Name of student

  • Category:
    Nursing
  • Document type:
    Coursework
  • Level:
    Undergraduate
  • Page:
    1
  • Words:
    622

3REFLECTION ON SUBCUTANEOUS INJECTION OF HEPARIN

Reflection on Subcutaneous Injection of Heparin

This paper provides a reflection on simulation procedure on the administration of subcutaneous heparin using the Gibbs reflection model. In the stimulation process, I was the practice nurse while my friend was the assistant nurse. The procedure commenced by providing a brief description of the intended procedure to the assistant nurse followed by washing hands. After that, I introduced myself to the patient, communicated my intention and sought consent to proceed. After gaining the consent from the patient, I went ahead to confirm the patient details by asking the patient his name and asking the assistant nurse to confirm them from the treatment sheet. The information sought included the home address, date of birth and name. Together with the assistant nurse, we confirmed the dosage and the route of administration. After that, I gloved, identified and exposed the injection site, and swabbed the injection site with a spirit swab. After cleaning the injection site, I diluted heparin with dilute water and injected the drug subcutaneously on the upper outer quadrant of the thigh. Concurrently, I advised the patient to relax and take a deep breath.

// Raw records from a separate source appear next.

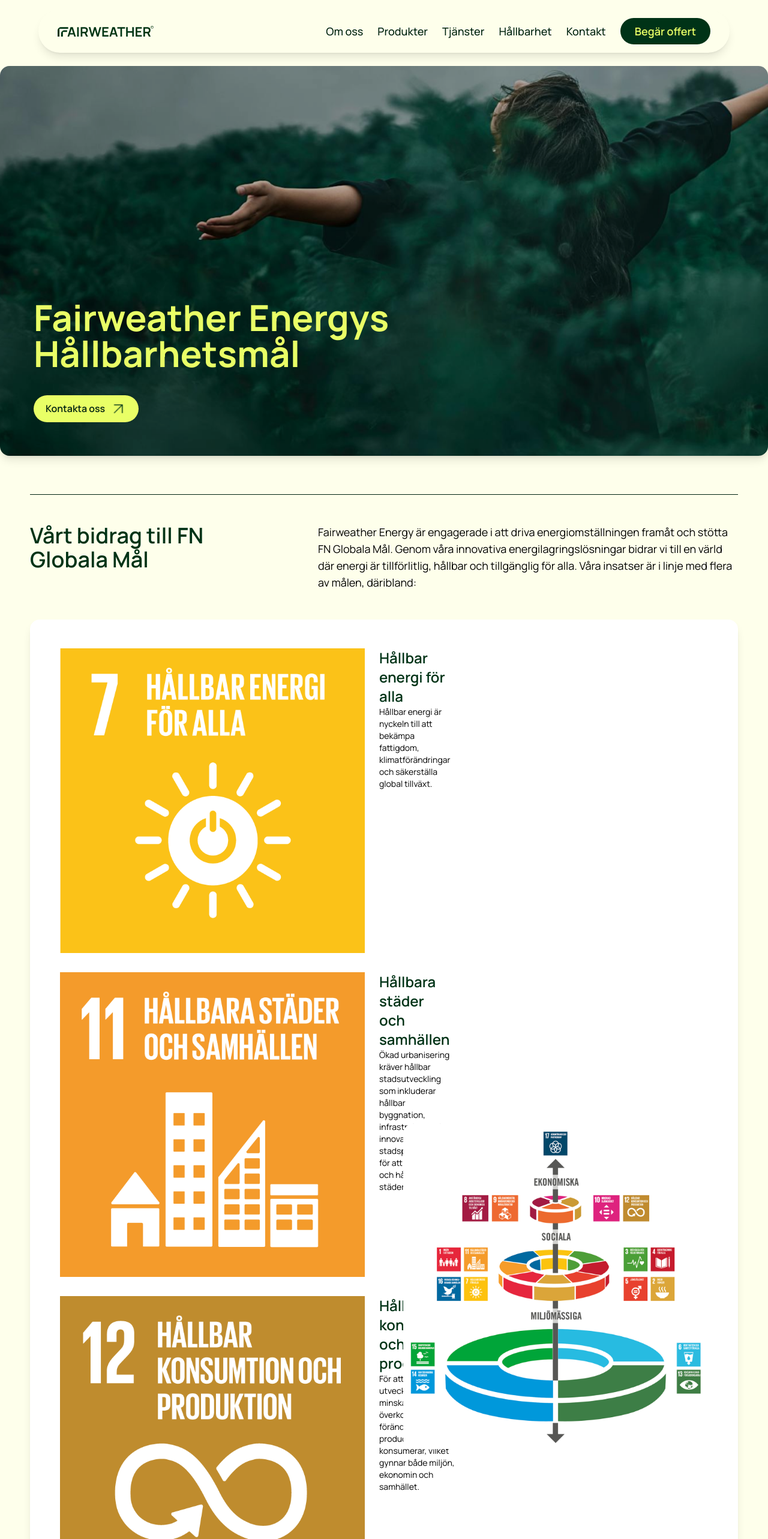
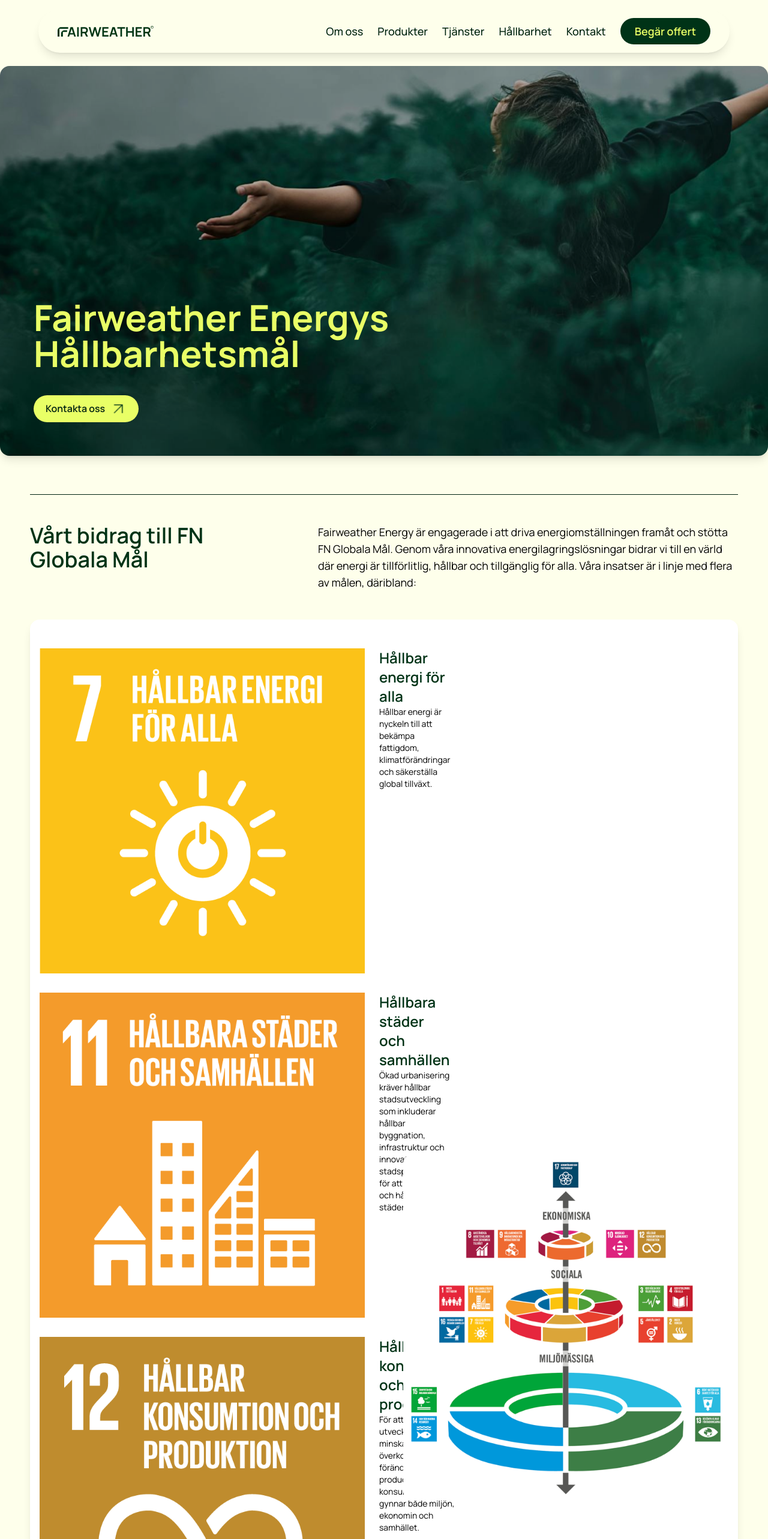
Before and after one commit to racl-fwg/fairweather-energy-app, a Next.js app: page /sustainability in a window 1280 px wide. Shown: the top 2566 px of the page at 60% size. Built offline with nearby package versions, Linux system fonts and the light colour scheme.

Commit message:
Updated margins in sustainability section

```diff
--- a/app/sustainability/GlobalGoals.tsx
+++ b/app/sustainability/GlobalGoals.tsx
@@ -28,7 +28,7 @@
 
       {/* White Background Container for Goals and Image */}
       <motion.div
-        className="bg-white shadow-lg rounded-2xl px-[50px] py-12 mx-auto max-w-[1200px]"
+        className="bg-white shadow-lg rounded-2xl px-2 md:px-4 py-12 mx-auto max-w-[1200px]"
       >
         {/* Content Wrapper with Animation */}
         <div className="flex flex-col lg:flex-row gap-16 items-stretch">
```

After injection, I cleared the medication trolley and documented the time of medication.

I was confident that I will be able to perform the effectively, however; I was anxious and cautious on the selection of the injection site. Despite the nervousness, I felt delighted for the ability to utilize all the six drug rights of drug administration and injecting heparin subcutaneously. On completion of the procedure, I believed that I had performed the procedure optimally.

On evaluation of the procedure, I noted several positive activities that I conducted in the recommended procedure. These included communicating with the patient and getting consent, observing the six drug rights and following the right injection model. I also made use of the assistant nurse in ascertaining the patient details and confirming the prescription details. Despite the positive activities, some negative actions emerged. I also documented the patient medication after completion of the procedure. Despite the positive actions, a few errors emerged during the administration procedure. For instance, I had not placed the gloves on the medication trolley, I used the same needle to dilute and inject the patient, and documented while gloved with the gloves used by injecting the patient. I also forgot to introduce the assistant nurse to the patient

All the errors culminated from inadequate preparation before the commencement of the medication procedure. Failure to review the medication protocol made me forget to place the gloves on the medication trolley. The failure to utilize the evidence-based practice can be attributed to the use of the same needle to inject water for injection to the vial and inject the patient. Injecting the vial make the needle brunt leading to traumatic injection on the patient tissues at the injection site. Documenting the medication procedure when gloved can also be blamed to inadequate knowledge on infection control. Failure to introduce the patient to the patient can alter patient comfort.

If I were to repeat the procedure, I could have utilized the six drugs administration rights again. I would also use the assistant nurse in checking patient detail and drug details. However, I would ensure that all the required equipment are placed on the medication trolley, used different needles for injection and reconstituting the drug and remove gloves before documenting.

Finally, I will embark on a literature search on drug administration and infection control to improve my competencies in drug administration. The procedure helped me to gain competencies and confidence in administering subcutaneous heparin and I will conduct several simulation procedures to gain proficient competencies administering on a real patient.